There've been a lot of fun days this week and today provided bags more entertainment albeit at times in slightly testing conditions since until early afternoon the strength of the chilly northeasterly saw to it that we wouldn't mind betting almost as much was missed as actually got seen; however, as the afternoon wore on the wind the wind dropped right out and in balmy sunshine the already respectable migrant totals got a further boost. We didn't hear of comprehensive coverage of the middle of the island, but for the Bill area provisional totals of 200 Wheatears, 150 Blackcaps, 100 Willow Warblers, 50 Chiffchaffs, 40 Whinchats and 20 Redstarts made up the bulk of the numbers on the ground, with the likes of singles of Short-eared Owl, Ring Ouzel, Black Redstart, Grasshopper Warbler, Reed Warbler, Lesser Whitethroat, Goldcrest, Brambling and Redpoll - along with the continuing Cirl Bunting - all adding spice to the mix; random coverage elsewhere provided amongst others another Ring Ouzel at Tout and another Grasshopper Warbler at Barleycrates. Under the constantly sunny sky visible passage was also strong, with Swallow and Goldfinch well in excess of 500, Sand Martin and Linnet certainly exceeding 250, a good variety of other April staples each heading towards 200 and Yellow Wagtail well into double figures.

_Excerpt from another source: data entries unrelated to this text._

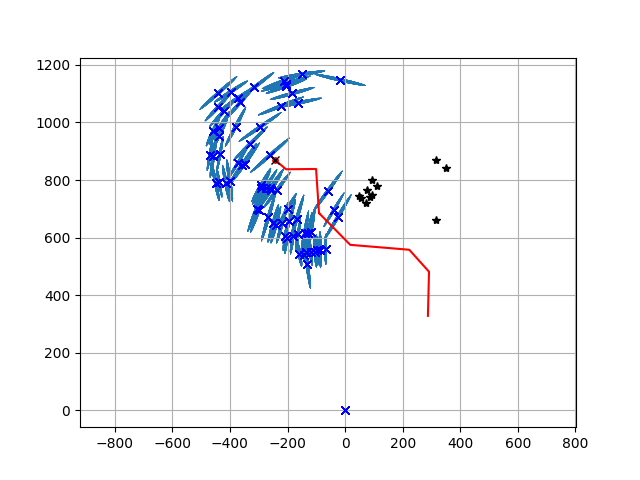
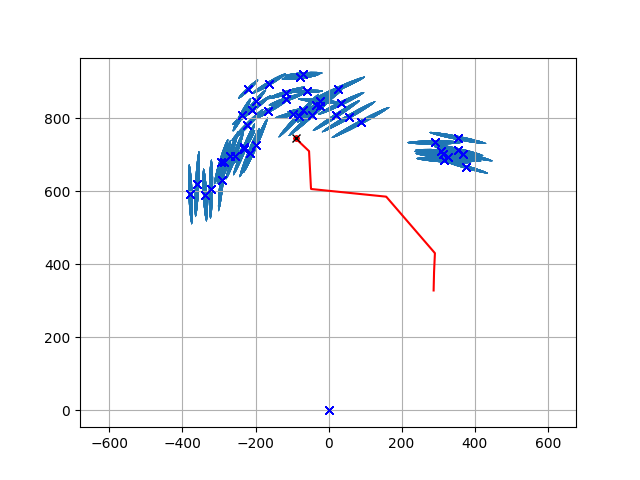
Final UI

diff --git a/EE183DB/AdaptableSLAMSolution/OnBoardCamera/fs2_baseline.py b/EE183DB/AdaptableSLAMSolution/OnBoardCamera/fs2_baseline.py
@@ -36,7 +36,7 @@ Q = np.diag([23.57, np.deg2rad(1/width * 2*18.4)])**2
 
 D_ASSOC_RADIUS = 5
 DT = 0.2  # time tick [s]
-SIM_LENGTH = 100  # simulation time [s]
+SIM_LENGTH = 100000  # simulation time [s] not used in the demo
 MAX_RANGE = 300.0  # maximum observation range
 
 STATE_SIZE = 3  # State size [x,y,yaw]
@@ -68,15 +68,26 @@ class Particle:
 
 def gen_input(t, num, ws):
     if (num % 2 == 0):
+        
         v_l = 90
         v_r = 90
         ws.send("90 90 100")
     else:
-        cmd_raw = input("F/B/L/R or W/S/A/D + Time: 100-200 \n")
-        inputs = Client.dir_to_cmd(cmd_raw)
+        while (True):
+            cmd_raw = input("Control with F/B/L/R or W/S/A/D or q: \n")
+            #Exit
+            if cmd_raw == 'q':
+                return 'q'
+            inputs = Client.dir_to_cmd(cmd_raw)
+            if cmd_raw == 'invalid': 
+                print("Invalid direction... please try again")
+                continue
+            else:
+                break
+        
+        print("SLAMING! Please wait...")
+        ws.send(inputs)
         inputs = np.fromstring(inputs, dtype=int, sep=' ')
-
-        print(inputs)
         """
         inputs  = np.array([[160,15, 200],
             [160,15, 200],
@@ -102,13 +113,13 @@ def gen_input(t, num, ws):
             [170,101, 200],
             ])
         """
-        #idx = int(num /2);
         v_l = inputs[0]
         v_r = inputs[1]
         #tm = inputs[2]
-        cmd = str(v_l) + " " + str(v_r)
-        print(cmd)
-        ws.send(cmd)
+        #print(cmd)
+        #cmd = str(v_l) + " " + str(v_r)
+
+        
     return np.array([[v_l], [v_r]])
 
 
@@ -565,9 +576,10 @@ def main(num_particle = 100, dt = 0.2):
         dist_err = [] 
         angle_err = []
         for k in range(NUM_ITER):
-            print("Starting Simulation %d..." % (k))
+            print("Starting SLAM! Press q to quit when it prompts")
              
             # For evaluation purpose
+            """
             env_lm = np.array([
                            [315.0, 659.5],
                            [71.0, 721.5],
@@ -581,7 +593,7 @@ def main(num_particle = 100, dt = 0.2):
                            [351.0, 841.0],
                            [316.5, 868.0],
                            ])
-
+            """
             #initialize states
             st_est = np.array([[INIT_X,INIT_Y,INIT_YAW]]).T
             #st_true = np.array([[INIT_X,INIT_Y,INIT_YAW]]).T
@@ -604,13 +616,15 @@ def main(num_particle = 100, dt = 0.2):
             start_time = time.time()
             fig = plt.figure()
             ax1 = fig.add_subplot(1,1,1)
-            while(SIM_LENGTH >= sim_time):
+            while(True):
                 startTime = time.time()
-                print("%.2f%%: %d Particles, dt = %.2f" % ((100*sim_time/SIM_LENGTH), num_particle, sim_dt), flush=True)
+                #print("%.2f%%: %d Particles, dt = %.2f" % ((100*sim_time/SIM_LENGTH), num_particle, sim_dt), flush=True)
             
                 sim_time += sim_dt
                 u = gen_input(sim_time,sim_num, ws)
-
+                if u == 'q':
+                    break
+                
                 particles, st_est, z = fast_slam2(particles, u, st_est, camera, rawCap)
 
                 st_est = calc_final_state(particles)
@@ -622,7 +636,7 @@ def main(num_particle = 100, dt = 0.2):
                 if show_animation:
                     
                     ax1.cla()
-                    plt.plot(env_lm[:, 0], env_lm[:, 1], "*k")
+                    #plt.plot(env_lm[:, 0], env_lm[:, 1], "*k")
                     if(len(z[0,:]) > 0):
                         for iz in range(len(z[0,:])):
                             lmid = int(z[2,iz])
@@ -657,7 +671,7 @@ def main(num_particle = 100, dt = 0.2):
                 # if we didnt, just plot the final version
                 # and save
                 
-                plt.plot(env_lm[:, 0], env_lm[:, 1], "*k")
+                #plt.plot(env_lm[:, 0], env_lm[:, 1], "*k")
 
                 if(len(z[0,:]) > 0):
                     for iz in range(len(z[0,:])):
@@ -677,7 +691,7 @@ def main(num_particle = 100, dt = 0.2):
                 plt.plot(st_est[0], st_est[1], "xk")
                 plt.axis("equal")
                 plt.grid(True)
-                plt.savefig("CompletedSLAM%d.png" %(num_particle))
+                plt.savefig("BaselineSLAM%d.png" %(num_particle))
 
             return
     except KeyboardInterrupt:
@@ -686,12 +700,12 @@ def main(num_particle = 100, dt = 0.2):
 
     #return sum(dist_err)/NUM_ITER, sum(angle_err)/NUM_ITER, sum(total_time)/NUM_ITER
 
-def run(num_particle, dt):
-    return main(num_particle, dt)
+def run(num_particle):
+    return main(num_particle)
 
 
 if __name__ == '__main__':
-    print("Number of Particles?")
+    print("Number of Particles: 10")
     i = 10#input()
     if i == '':
         main()

diff --git a/EE183DB/AdaptableSLAMSolution/OnBoardCamera/fs2_neural.py b/EE183DB/AdaptableSLAMSolution/OnBoardCamera/fs2_neural.py
@@ -93,7 +93,22 @@ def gen_input(t, num, ws):
         v_r = 90
         ws.send("90 90 100")
     else:
-
+        while (True):
+            cmd_raw = input("Control with F/B/L/R or W/S/A/D or q: \n")
+            #Exit
+            if cmd_raw == 'q':
+                return 'q'
+            inputs = Client.dir_to_cmd(cmd_raw)
+            if cmd_raw == 'invalid':
+                print("Invalid direction... please try again")
+                continue
+            else:
+                break
+        
+        print("SLAMING! Please wait...")
+        ws.send(inputs)
+        inputs = np.fromstring(inputs, dtype=int, sep=' ')
+        """
         inputs  = np.array([[160,15, 200],
             [160,15, 200],
             [160,15, 200],
@@ -117,18 +132,12 @@ def gen_input(t, num, ws):
             [160,15, 100],
             [170,101, 200],
             ])
-
-        idx = int(num /2);
-        if idx >= inputs.shape[0]:
-            v_l = 90
-            v_r = 90
-            ws.send("90 90 100")
-        else:
-            v_l = inputs[idx][0]
-            v_r = inputs[idx][1]
-            tm = inputs[idx][2]
-            cmd = str(v_l) + " " + str(v_r) + " " + str(tm)
-            ws.send(cmd)
+        """
+        v_l = inputs[0]
+        v_r = inputs[1]
+        #tm = inputs[2]
+        #print(cmd)
+        #cmd = str(v_l) + " " + str(v_r)
     return np.array([[v_l], [v_r]])
 
 
@@ -562,9 +571,10 @@ def main(num_particle = 100, dt = 0.2):
         dist_err = [] 
         angle_err = []
         for k in range(NUM_ITER):
-            print("Starting Simulation %d..." % (k))
+            print("Starting SLAM! Press q to quit when it prompts")
              
             # For evaluation purpose
+            """
             env_lm = np.array([
                            [315.0,659.5],
                            [71.0, 721.5],
@@ -573,7 +583,7 @@ def main(num_particle = 100, dt = 0.2):
                            [351.0, 841.0],
                            [316.5, 868.0]
                            ])
-
+            """
             #initialize states
             st_est = np.array([[INIT_X,INIT_Y,INIT_YAW]]).T
             #st_true = np.array([[INIT_X,INIT_Y,INIT_YAW]]).T
@@ -596,13 +606,14 @@ def main(num_particle = 100, dt = 0.2):
             start_time = time.time()
             fig = plt.figure()
             ax1 = fig.add_subplot(1,1,1)
-            while(SIM_LENGTH >= sim_time):
+            while(True):
                 startTime = time.time()
-                print("%.2f%%: %d Particles, dt = %.2f" % ((100*sim_time/SIM_LENGTH), num_particle, sim_dt), flush=True)
-            
+                #print("%.2f%%: %d Particles, dt = %.2f" % ((100*sim_time/SIM_LENGTH), num_particle, sim_dt), flush=True)
+                
                 sim_time += sim_dt
                 u = gen_input(sim_time,sim_num, ws)
-
+                if u == 'q':
+                    break
                 particles, st_est, z = fast_slam2(particles, u, st_est, camera, rawCap)
 
                 st_est = calc_final_state(particles)
@@ -614,7 +625,7 @@ def main(num_particle = 100, dt = 0.2):
                 if show_animation:
                     
                     ax1.cla()
-                    plt.plot(env_lm[:, 0], env_lm[:, 1], "*k")
+                    #plt.plot(env_lm[:, 0], env_lm[:, 1], "*k")
                     if(len(z[0,:]) > 0):
                         for iz in range(len(z[0,:])):
                             lmid = int(z[2,iz])
@@ -649,7 +660,7 @@ def main(num_particle = 100, dt = 0.2):
                 # if we didnt, just plot the final version
                 # and save
                 
-                plt.plot(env_lm[:, 0], env_lm[:, 1], "*k")
+                #plt.plot(env_lm[:, 0], env_lm[:, 1], "*k")
 
                 if(len(z[0,:]) > 0):
                     for iz in range(len(z[0,:])):
@@ -669,7 +680,7 @@ def main(num_particle = 100, dt = 0.2):
                 plt.plot(st_est[0], st_est[1], "xk")
                 plt.axis("equal")
                 plt.grid(True)
-                plt.savefig("CompletedSLAM%d.png" %(num_particle))
+                plt.savefig("NeuralSLAM%d.png" %(num_particle))
 
             return
     except KeyboardInterrupt:
@@ -678,12 +689,12 @@ def main(num_particle = 100, dt = 0.2):
 
     #return sum(dist_err)/NUM_ITER, sum(angle_err)/NUM_ITER, sum(total_time)/NUM_ITER
 
-def run(num_particle, dt):
-    return main(num_particle, dt)
+def run(num_particle):
+    return main(num_particle)
 
 
 if __name__ == '__main__':
-    print("Number of Particles?")
+    print("Number of Particles: 10")
     i = 10#input()
     if i == '':
         main()

diff --git a/EE183DB/AdaptableSLAMSolution/OnBoardCamera/Client.py b/EE183DB/AdaptableSLAMSolution/OnBoardCamera/Client.py
@@ -6,8 +6,8 @@ import math
 
 #esp8266host = "ws://192.168.0.104:81/"
 import time
-#esp8266host = "ws://192.168.0.104:81/"
-esp8266host = "ws://192.168.50.133:81/"
+esp8266host = "ws://192.168.0.104:81/"
+#esp8266host = "ws://192.168.50.133:81/"
 
 #new pi weber home
 #esp8266host = "ws://192.168.50.9:81/"
@@ -52,14 +52,18 @@ def dir_to_cmd(command):
     if tmp[0] in dirs:
         if tmp[0] == 'f' or tmp[0] == 'w':
             cmd = '160 15 ' + '100'
+            print("Forward!")
         elif tmp[0] == 'b' or tmp[0] == 's':
             cmd = '0 180 ' + '100'
+            print("Backward!")
         elif tmp[0] == 'r' or tmp[0] == 'd':
             cmd = '170 101 '+ '100'
+            print("Right!")
         elif tmp[0] == 'l' or tmp[0] == 'a':
             cmd = '83 85 '+ '100'
+            print("Left!")
     else:
-        cmd = command
+        cmd = 'invalid'
     return cmd
 
 if __name__ == '__main__':

diff --git a/EE183DB/AdaptableSLAMSolution/OnBoardCamera/ContourFind.py b/EE183DB/AdaptableSLAMSolution/OnBoardCamera/ContourFind.py
@@ -77,7 +77,7 @@ def locateObstacle(img):
         for k, loc in enumerate(np.hsplit(locationz, locationz.shape[1])):
             d2 = loc[0]
             angle = loc[1]
-            print(d2, angle*180/np.pi)
+            #print(d2, angle*180/np.pi)
             """
             x = loc[2]
             y = loc[3]  
@@ -120,7 +120,7 @@ def motion_model(st, u, DT):
         v[1,0] = -208.6064064
 
     v = np.array([[(v[0,0] + v[1,0])/2], [1/123 * (v[1,0] - v[0,0])]])
-    print(st)
+    #print(st)
     st = F @ st + np.transpose(B @ v)
 
     st[0,2] = pi_2_pi(st[0,2])

diff --git a/EE183DB/AdaptableSLAMSolution/OnBoardCamera/fs2_master.py b/EE183DB/AdaptableSLAMSolution/OnBoardCamera/fs2_master.py
@@ -1,0 +1,27 @@
+
+import fs2_neural
+import fs2_baseline
+
+
+def main():
+	while (True):
+		select = input("[N]eural? or [B]aseline? or [Q]uit?")
+		if select == 'n' or 'N':
+			print("Selected Neural FastSLAM")
+			fs2_neural.run(10)
+			break
+
+		elif select == 'b' or 'B':
+			print("Selected Baseline FastSLAM")
+			fs2_baseline.run(10)
+			break
+
+		elif select == 'q' or 'Q':
+			print("Quitting...")
+			break
+		else:
+			print("Invalid input, please try again")
+
+
+if __name__ == '__main__':
+    main()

After yesterday's flourish sea passage was steady if unspectacular: 121 commic terns, 26 Whimbrel, 2 Arctic Skuas and a Great Skua were the pick off the Bill, with 135 Bar-tailed Godwits, 77 Whimbrel, 10 Dunlin, 7 Sanderling, 2 Shoveler, 2 Gadwall, a Great Northern Diver and an Arctic Skua the best off Chesil.

Another Vagrant Emperor was on the wing in Top Fields.

After their pretty dismal start this spring Wheatear numbers have improved no end this week and today they outnumbered anything else on the ground; we have begun to see Greenland/Iceland Wheatears in some numbers over the last 10 days or so but, to our eyes at least, they're still well outnumbered by apparent nominates © Geoff Orton:

From the Obs mist-nets today our sixth Grasshopper Warbler of the week was a nice catch and further evidence of their return to form after several extremely lean springs - we didn't ring any at all last spring! We're always surprised at just how huge their tails are - a feature that, together with their big, floppy undertail covert feathers, you'd imagine ought to be quite an encumbrance for a long-distance migrant; presumably it confers all sorts of advantages in other respects although we're not entirely sure what these might be © Martin Cade:

Also on the ringing front we've been rewarded with a steady flow of controls and recoveries in recent days; none has been particularly spectacular in its own right but cumulatively they've shown very nicely the wide geographical origins of the migrants stopping off at Portland: one of our Cetti's Warblers from last autumn was recently caught again just off the island at Tidmoor, beside the Fleet; Blackcaps we've handled in recent days were first ringed at likely breeding sites in the Scottish Borders and in Staffordshire; we've handled singles of Reed Warbler and Sedge Warbler that had first been ringed as migrants in Gloucestershire and far west Cornwall respectively; one of our spring Willow Warblers from last year was caught again a few days ago at Skokholm Bird Observatory; and finally, one of our spring Goldfinches from last year was subsequently caught again in northern France last winter. This is the Blackcap from the Scottish Borders that we've only just received the details of so they're not yet on our all-time Blackcap recoveries map © Martin Cade: